Just like in Tromsø, Scandinavia’s other big dog-sledding hub, husky tours in Kiruna can be expensive.
A half-day tour that allows you to drive the dogs yourself usually starts are around 2000 SEK (approx 200 USD) per person.
However, there are also more affordable options available, such as shorter tours where you get to meet the dogs and experience a shorter sled ride, usually just as a passenger rather than a ‘musher’.
So, is it worth the money?
Kiruna’s dog sled tours certainly ain’t cheap but for most visitors this is a once-in-a-lifetime experience that is definitely worth the cost.
Not only do you get to experience the thrill of dog-sledding through magical scenery, but there’s also a good chance you’ll be able to combine the tour with other bucket list activities like seeing the northern lights. Some tours like this one actually combine dog sledding with aurora spotting!
4 of the best dog sledding tours in Kiruna
Having a hard time deciding which dog sled tour to book? Here are four of our favourites, including morning, afternoon and evening sessions that each offer something totally unique.
See the northern lights from your dog sled
Setting out from Kiruna in the evening, this epic northern lights tour is something truly special.
After getting to know the dogs, you’ll learn how to steer your own sled through the darkness (don’t worry, the snow brightens things up a lot more than you’d expect).
Because it’s dark, you’ll have a very good chance of seeing the northern lights on clear nights – and whatever happens, you’ll wrap up the tour with a hot drink around the campfire and some traditional Swedish fika.

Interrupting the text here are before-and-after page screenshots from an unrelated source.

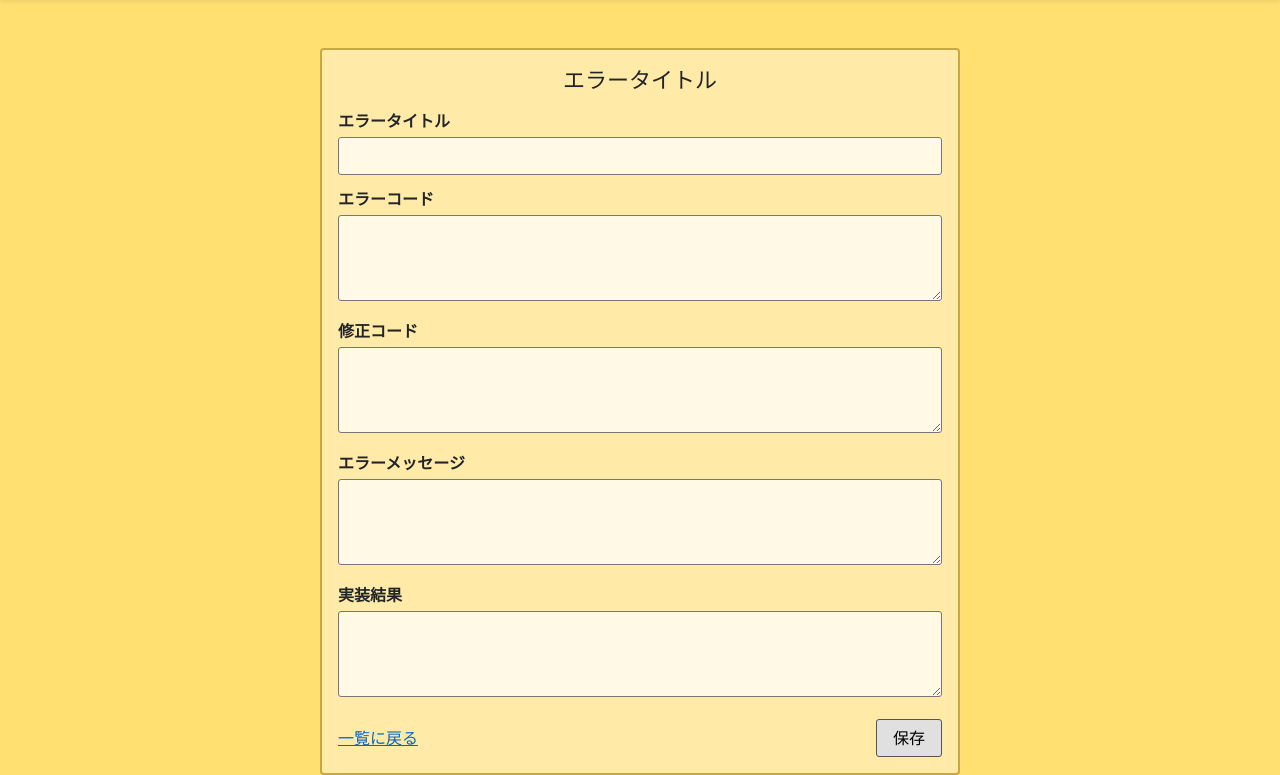
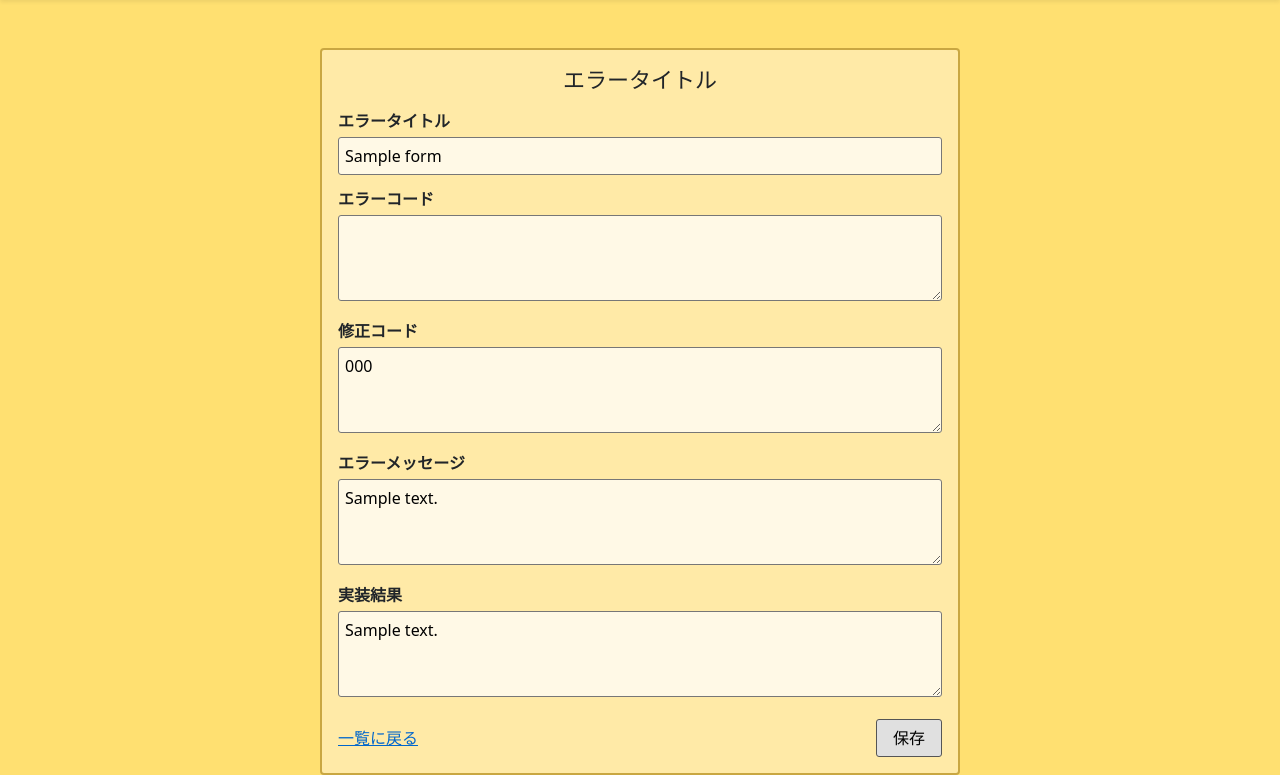
Before and after one commit to ken99375/ErrorMate, a Flask app: template templates/step_card_create.html in a window 1280 px wide. Shown: the part 66-841 px from the top of the page. Run offline with Flask 3, Linux system fonts and the light colour scheme; the template is opened without the code that fills it: most values are stand-ins (such as "Sample title", 1, 10 or a date in 2020).

Commit message:
新規作成画面

```diff
--- a/static/css/stepcard.css
+++ b/static/css/stepcard.css
@@ -176,6 +176,12 @@
     margin-top: 16px;
     }
 
+    .form-error {
+        color: #e53935;
+        font-size: 0.9rem;
+        margin-top: 4px;
+    }
+
     .btn-primary {
     padding: 6px 16px;
     border-radius: 3px;
--- a/templates/step_card_create.html
+++ b/templates/step_card_create.html
@@ -4,36 +4,66 @@
 
     {% block extra_css %}
     <link rel="stylesheet" href="{{ url_for('static', filename='css/stepcard.css') }}">
+    <style>
+    /* 適当に。既にCSSあるならそっちでもいい */
+    .form-error {
+        color: #e53935;
+        font-size: 0.9rem;
+        margin-top: 4px;
+    }
+    </style>
     {% endblock %}
 
     {% block content %}
     <section id="screen-editor" class="screen active">
     <div class="form-box">
         <h2>エラータイトル</h2>
+
         <form id="step_form" method="post" action="{{ url_for('step_card.create_card') }}">
         <div class="form-row">
             <label for="text_title">エラータイトル</label>
-            <input type="text" id="text_title" name="text_title" maxlength="255" required>
+            <input
+            type="text"
+            id="text_title"
+            name="text_title"
+            maxlength="255"
+            value="{{ form_data.text_title }}"
+            >
+            {% if errors.text_title %}
+            <p class="form-error">{{ errors.text_title }}</p>
+            {% endif %}
         </div>
 
         <div class="form-row">
             <label for="text_error">エラーコード</label>
-            <textarea id="text_error" name="text_error" rows="3"></textarea>
+            <textarea id="text_error" name="text_error" rows="3">{{ form_data.text_error }}</textarea>
+            {% if errors.text_error %}
+            <p class="form-error">{{ errors.text_error }}</p>
+            {% endif %}
         </div>
 
         <div class="form-row">
             <label for="text_fixcode">修正コード</label>
-            <textarea id="text_fixcode" name="text_fixcode" rows="3"></textarea>
+            <textarea id="text_fixcode" name="text_fixcode" rows="3">{{ form_data.text_fixcode }}</textarea>
+            {% if errors.text_fixcode %}
+            <p class="form-error">{{ errors.text_fixcode }}</p>
+            {% endif %}
         </div>
 
         <div class="form-row">
             <label for="text_message">エラーメッセージ</label>
-            <textarea id="text_message" name="text_message" rows="3"></textarea>
+            <textarea id="text_message" name="text_message" rows="3">{{ form_data.text_message }}</textarea>
+            {% if errors.text_message %}
+            <p class="form-error">{{ errors.text_message }}</p>
+            {% endif %}
         </div>
 
         <div class="form-row">
             <label for="text_result">実装結果</label>
-            <textarea id="text_result" name="text_result" rows="3"></textarea>
+            <textarea id="text_result" name="text_result" rows="3">{{ form_data.text_result }}</textarea>
+            {% if errors.text_result %}
+            <p class="form-error">{{ errors.text_result }}</p>
+            {% endif %}
         </div>
 
         <div class="form-footer">
```
Also changed, not shown: Blueprints/step_card.py (+61 -12 lines).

Start the day with dog sledding
Early riser? This self-drive tour might be just what you need.
Heading out in the morning, you’ll have a full five hours to practice mushing. Along the way, you’ll stop for hot soup and sandwiches in a Nordic tipi. There’s even a chance you’ll spot some of the local wildlife – from elk and reindeer to arctic hares.
Not a bad start to the day, and you’ll be back in town in plenty of time for a lazy afternoon and dinner.
Sled into the sunset
For a mix of day and night sledding, try this option instead.
Departing from Kiruna in the afternoon, it’s a slightly shorter tour than the morning version mentioned above.
There’s less chance of seeing wildlife, but you’ll get to experience the wilderness in the daylight and then see the sun set over the snowy horizon. Of course, once it’s dark, there’s the potential for some aurora-spotting too!
Head far beyond the city
With free, early morning pick ups from lots of handy hotels in downtown Kiruna, including Camp Ripan and Scandic Ferrum, this sunrise husky tour actually gets going around 17km outside of town.
The sleds on this tour seat up to 4 people at once, making it a good option for families or small groups who aren’t too worried about driving the sled themselves, and just want to enjoy the experience.
Frequently asked questions
Still not sure whether to book your tour? These questions and answers should help!
Is dog-sledding a traditionally Swedish thing?
Some tourism websites claim that the Sami people, the region’s indigenous people, have a long tradition of using sled dogs for transportation and hunting. This isn’t true (Sami people traditionally used reindeer, not sled dogs) and dog sled tours were first imported in the 1980s to try and bring more tourists to the area.
Is dog-sledding cruel in Sweden?
Dog sled tours aren’t actually that controversial in Sweden, at least from an animal welfare standpoint.
All of the companies that offer dog-sledding tours in Kiruna are held to high standards of animal welfare, and normally you can find information about their policies and commitments on their individual websites.
In our experience, Swedish sled dogs seem genuinely happy, at least once they are out on the ice and snow. But of course, there’s still a wider question about the ethics of using huskies for entertainment, so it’s important to do your own research and make an informed decision.
What should you bring on a dog-sledding tour in Kiruna?
When preparing for a dog-sledding tour in Kiruna, it’s important to dress warmly and bring appropriate gear for the cold weather. You’ll need warm clothing, including a hat, gloves, and sturdy boots. It’s also a good idea to bring a camera to capture the stunning scenery, as well as some decent filling snacks to keep you going during the tour.